• [What the task asks]: Once the images are set aside, return every entry exactly.
• • •
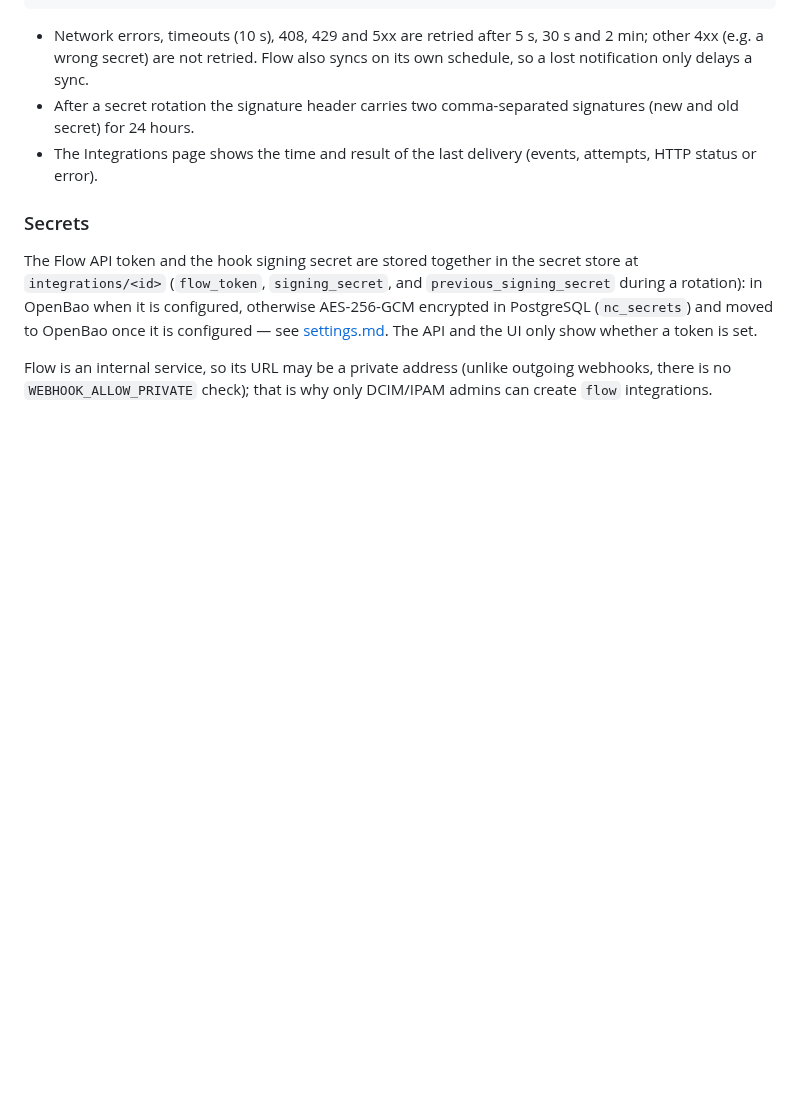
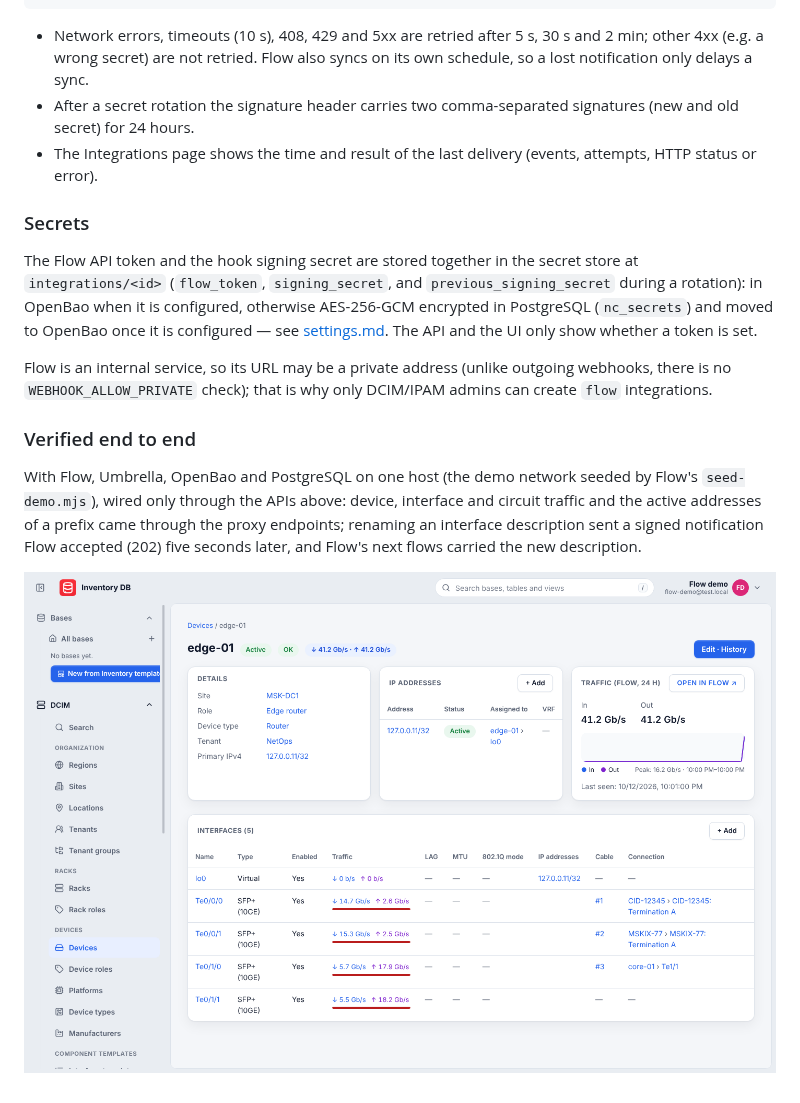
Before and after one commit to sbrw-evc/Inventory-DB, a Markdown page: docs/integrations.md, the part around the change. Drawn GitHub-style; pictures changed too: docs/screens/device-flow-traffic-e2e.png (added); blank space fills up the shorter version.

```diff
--- a/docs/integrations.md
+++ b/docs/integrations.md
@@ -194,3 +194,12 @@ otherwise AES-256-GCM encrypted in PostgreSQL (`nc_secrets`) and moved to OpenBa
 
 Flow is an internal service, so its URL may be a private address (unlike outgoing webhooks, there is no
 `WEBHOOK_ALLOW_PRIVATE` check); that is why only DCIM/IPAM admins can create `flow` integrations.
+
+### Verified end to end
+
+With Flow, Umbrella, OpenBao and PostgreSQL on one host (the demo network seeded by Flow's `seed-demo.mjs`), wired only
+through the APIs above: device, interface and circuit traffic and the active addresses of a prefix came through the
+proxy endpoints; renaming an interface description sent a signed notification Flow accepted (202) five seconds later,
+and Flow's next flows carried the new description.
+
+![Device page with the Flow traffic card](screens/device-flow-traffic-e2e.png)
```
Also changed, not shown: 3 other files.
• • •
• [Exercise solution]:
Before and after one commit to sbrw-evc/Inventory-DB, a Markdown page: docs/integrations.md, the part around the change. Drawn GitHub-style; pictures changed too: docs/screens/device-flow-traffic-e2e.png (added); blank space fills up the shorter version.

```diff
--- a/docs/integrations.md
+++ b/docs/integrations.md
@@ -194,3 +194,12 @@ otherwise AES-256-GCM encrypted in PostgreSQL (`nc_secrets`) and moved to OpenBa
 
 Flow is an internal service, so its URL may be a private address (unlike outgoing webhooks, there is no
 `WEBHOOK_ALLOW_PRIVATE` check); that is why only DCIM/IPAM admins can create `flow` integrations.
+
+### Verified end to end
+
+With Flow, Umbrella, OpenBao and PostgreSQL on one host (the demo network seeded by Flow's `seed-demo.mjs`), wired only
+through the APIs above: device, interface and circuit traffic and the active addresses of a prefix came through the
+proxy endpoints; renaming an interface description sent a signed notification Flow accepted (202) five seconds later,
+and Flow's next flows carried the new description.
+
+![Device page with the Flow traffic card](screens/device-flow-traffic-e2e.png)
```
Also changed, not shown: 3 other files.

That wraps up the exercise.